## TASK GOAL
Each entry should be printed exactly, with its images omitted.

SOURCE MATERIAL START

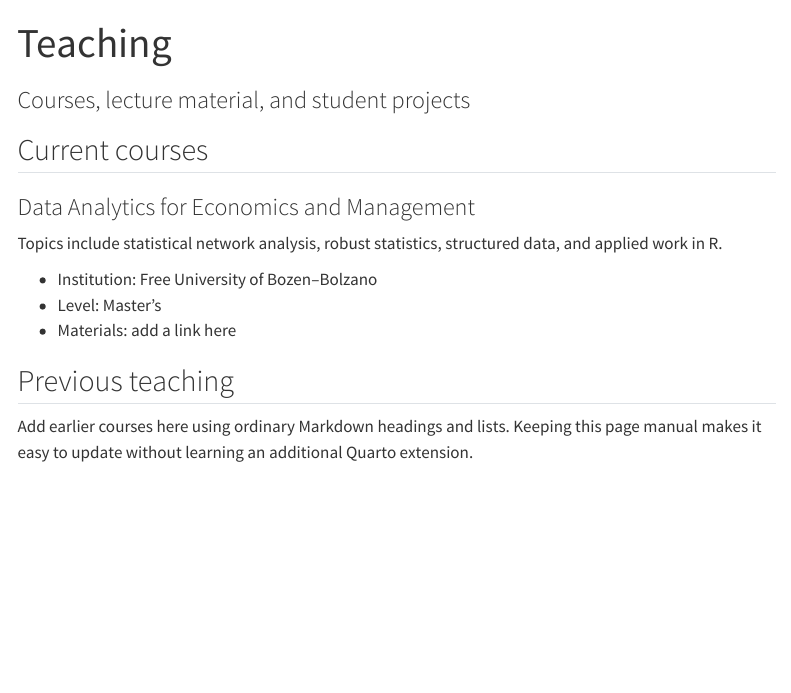
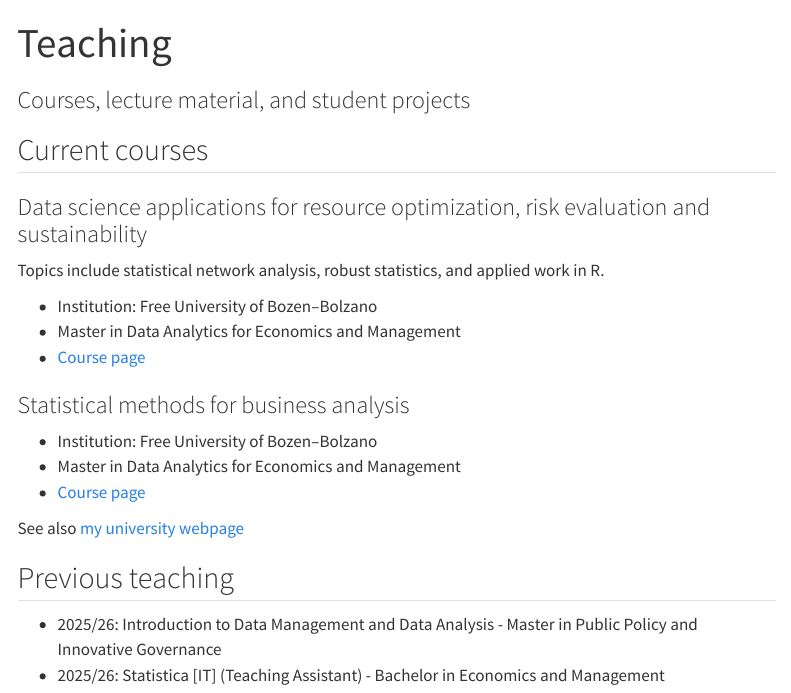
Before and after one commit to gbertagnolli/gbertagnolli.github.io, a Quarto document (teaching.qmd): the page in a window 1100 px wide, from its top. Rendered offline with R 4.5, knitr and Pandoc in place of Quarto, with nearby package versions; menus at the side of the page are left out.

Commit message:
update teaching activity

```diff
--- a/_quarto.yml
+++ b/_quarto.yml
@@ -18,8 +18,8 @@
         text: Publications
       - href: teaching.qmd
         text: Teaching
-      - href: posts.qmd
-        text: Posts
+      # - href: posts.qmd
+      #   text: Posts
     right:
       - icon: github
         href: https://github.com/gbertagnolli
--- a/teaching.qmd
+++ b/teaching.qmd
@@ -6,15 +6,28 @@
 ## Current courses
 
 ::: {.simple-card}
-### Data Analytics for Economics and Management
+### Data science applications for resource optimization, risk evaluation and sustainability
 
-Topics include statistical network analysis, robust statistics, structured data, and applied work in R.
+Topics include statistical network analysis, robust statistics, and applied work in R.
 
 - Institution: Free University of Bozen–Bolzano
-- Level: Master’s
-- Materials: add a link here
+- Master in Data Analytics for Economics and Management
+- [Course page](https://www.unibz.it/en/faculties/economics-management/study-course-offering/2025/32495#ExamCode-27511B)
+
 :::
+
+::: {.simple-card}
+### Statistical methods for business analysis
+
+- Institution: Free University of Bozen–Bolzano
+- Master in Data Analytics for Economics and Management
+- [Course page](https://www.unibz.it/en/faculties/economics-management/study-course-offering/2025/32486#ExamCode-27502A)
+
+:::
+
+See also [my university webpage](https://www.unibz.it/en/faculties/economics-management/academic-staff/person/49312-giulia-bertagnolli)
 
 ## Previous teaching
 
-Add earlier courses here using ordinary Markdown headings and lists. Keeping this page manual makes it easy to update without learning an additional Quarto extension.
+* 2025/26: Introduction to Data Management and Data Analysis - Master in Public Policy and Innovative Governance
+* 2025/26: Statistica [IT] (Teaching Assistant) - Bachelor in Economics and Management
```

SOURCE MATERIAL END

## TASK RESULT
Before and after one commit to gbertagnolli/gbertagnolli.github.io, a Quarto document (teaching.qmd): the page in a window 1100 px wide, from its top. Rendered offline with R 4.5, knitr and Pandoc in place of Quarto, with nearby package versions; menus at the side of the page are left out.

Commit message:
update teaching activity

```diff
--- a/_quarto.yml
+++ b/_quarto.yml
@@ -18,8 +18,8 @@
         text: Publications
       - href: teaching.qmd
         text: Teaching
-      - href: posts.qmd
-        text: Posts
+      # - href: posts.qmd
+      #   text: Posts
     right:
       - icon: github
         href: https://github.com/gbertagnolli
--- a/teaching.qmd
+++ b/teaching.qmd
@@ -6,15 +6,28 @@
 ## Current courses
 
 ::: {.simple-card}
-### Data Analytics for Economics and Management
+### Data science applications for resource optimization, risk evaluation and sustainability
 
-Topics include statistical network analysis, robust statistics, structured data, and applied work in R.
+Topics include statistical network analysis, robust statistics, and applied work in R.
 
 - Institution: Free University of Bozen–Bolzano
-- Level: Master’s
-- Materials: add a link here
+- Master in Data Analytics for Economics and Management
+- [Course page](https://www.unibz.it/en/faculties/economics-management/study-course-offering/2025/32495#ExamCode-27511B)
+
 :::
+
+::: {.simple-card}
+### Statistical methods for business analysis
+
+- Institution: Free University of Bozen–Bolzano
+- Master in Data Analytics for Economics and Management
+- [Course page](https://www.unibz.it/en/faculties/economics-management/study-course-offering/2025/32486#ExamCode-27502A)
+
+:::
+
+See also [my university webpage](https://www.unibz.it/en/faculties/economics-management/academic-staff/person/49312-giulia-bertagnolli)
 
 ## Previous teaching
 
-Add earlier courses here using ordinary Markdown headings and lists. Keeping this page manual makes it easy to update without learning an additional Quarto extension.
+* 2025/26: Introduction to Data Management and Data Analysis - Master in Public Policy and Innovative Governance
+* 2025/26: Statistica [IT] (Teaching Assistant) - Bachelor in Economics and Management
```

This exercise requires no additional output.